Your goal ▸ Among the entries below, find all lines that include "window" and copy them.

Top of Dataset content

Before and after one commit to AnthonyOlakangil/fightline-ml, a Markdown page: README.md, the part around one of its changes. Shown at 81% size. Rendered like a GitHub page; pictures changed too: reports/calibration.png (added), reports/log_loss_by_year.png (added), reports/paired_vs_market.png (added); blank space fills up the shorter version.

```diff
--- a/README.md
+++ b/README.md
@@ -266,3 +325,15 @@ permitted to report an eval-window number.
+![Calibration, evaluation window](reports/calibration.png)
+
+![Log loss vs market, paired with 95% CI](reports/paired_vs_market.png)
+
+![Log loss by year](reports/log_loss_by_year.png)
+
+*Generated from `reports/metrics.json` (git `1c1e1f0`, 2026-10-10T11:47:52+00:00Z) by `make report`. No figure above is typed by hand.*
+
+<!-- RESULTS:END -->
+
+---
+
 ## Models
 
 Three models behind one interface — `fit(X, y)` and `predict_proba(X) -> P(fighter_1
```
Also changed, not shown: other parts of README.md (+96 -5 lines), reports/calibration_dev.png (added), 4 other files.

Bottom of Dataset content
Top of Dataset content

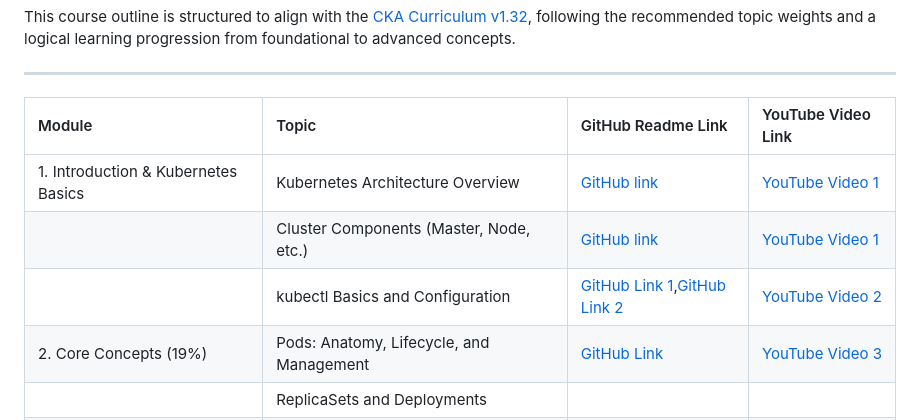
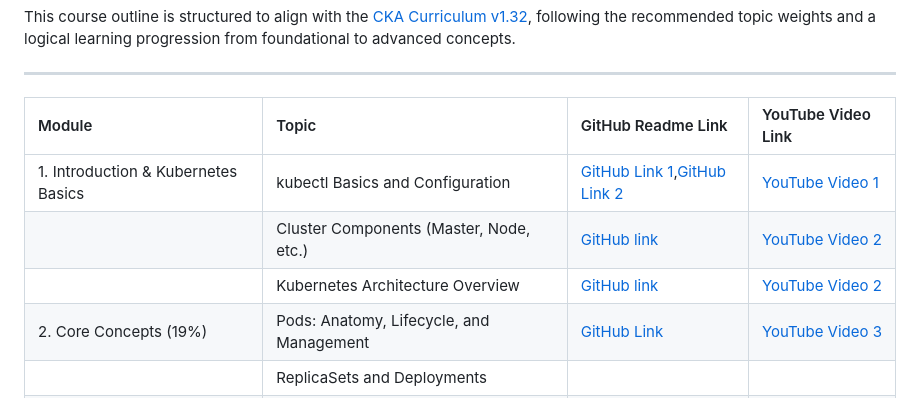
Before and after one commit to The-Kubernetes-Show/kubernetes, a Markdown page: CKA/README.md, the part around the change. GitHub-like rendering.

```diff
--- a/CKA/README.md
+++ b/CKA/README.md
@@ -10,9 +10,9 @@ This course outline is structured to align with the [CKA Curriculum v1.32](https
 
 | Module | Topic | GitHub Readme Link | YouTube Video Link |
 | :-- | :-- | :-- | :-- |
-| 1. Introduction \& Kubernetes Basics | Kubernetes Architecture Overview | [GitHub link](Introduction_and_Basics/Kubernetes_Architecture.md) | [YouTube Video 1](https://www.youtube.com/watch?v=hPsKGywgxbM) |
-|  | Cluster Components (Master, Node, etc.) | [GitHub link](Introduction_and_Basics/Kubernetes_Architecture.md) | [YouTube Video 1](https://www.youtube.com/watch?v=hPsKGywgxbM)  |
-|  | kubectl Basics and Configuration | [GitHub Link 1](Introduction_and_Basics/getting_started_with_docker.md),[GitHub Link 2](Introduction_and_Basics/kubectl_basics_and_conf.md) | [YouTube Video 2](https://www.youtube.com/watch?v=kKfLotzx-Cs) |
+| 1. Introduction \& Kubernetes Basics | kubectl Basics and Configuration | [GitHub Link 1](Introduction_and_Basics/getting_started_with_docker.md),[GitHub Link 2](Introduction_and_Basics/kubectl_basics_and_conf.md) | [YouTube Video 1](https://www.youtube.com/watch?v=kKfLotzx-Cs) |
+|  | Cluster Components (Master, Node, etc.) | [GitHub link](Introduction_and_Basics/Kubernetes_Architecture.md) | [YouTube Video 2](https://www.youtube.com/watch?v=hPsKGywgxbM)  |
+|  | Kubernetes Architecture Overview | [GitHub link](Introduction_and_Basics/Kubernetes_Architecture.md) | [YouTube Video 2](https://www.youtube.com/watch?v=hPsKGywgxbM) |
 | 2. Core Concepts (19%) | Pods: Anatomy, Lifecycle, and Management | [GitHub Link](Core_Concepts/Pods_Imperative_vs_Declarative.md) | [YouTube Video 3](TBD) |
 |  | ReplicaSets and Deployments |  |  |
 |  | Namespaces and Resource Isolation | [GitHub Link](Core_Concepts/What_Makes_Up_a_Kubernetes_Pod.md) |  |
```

Bottom of Dataset content
Top of Dataset content

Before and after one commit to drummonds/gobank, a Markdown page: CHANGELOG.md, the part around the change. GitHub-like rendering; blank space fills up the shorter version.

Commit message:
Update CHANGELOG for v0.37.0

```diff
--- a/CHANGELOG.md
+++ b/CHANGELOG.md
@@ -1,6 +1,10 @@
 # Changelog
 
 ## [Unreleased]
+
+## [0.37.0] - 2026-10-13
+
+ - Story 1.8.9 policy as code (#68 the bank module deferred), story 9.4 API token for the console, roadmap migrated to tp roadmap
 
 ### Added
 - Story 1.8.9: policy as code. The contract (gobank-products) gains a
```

Bottom of Dataset content

Answer to this exercise ▸
@@ -266,3 +325,15 @@ permitted to report an eval-window number.
+![Calibration, evaluation window](reports/calibration.png)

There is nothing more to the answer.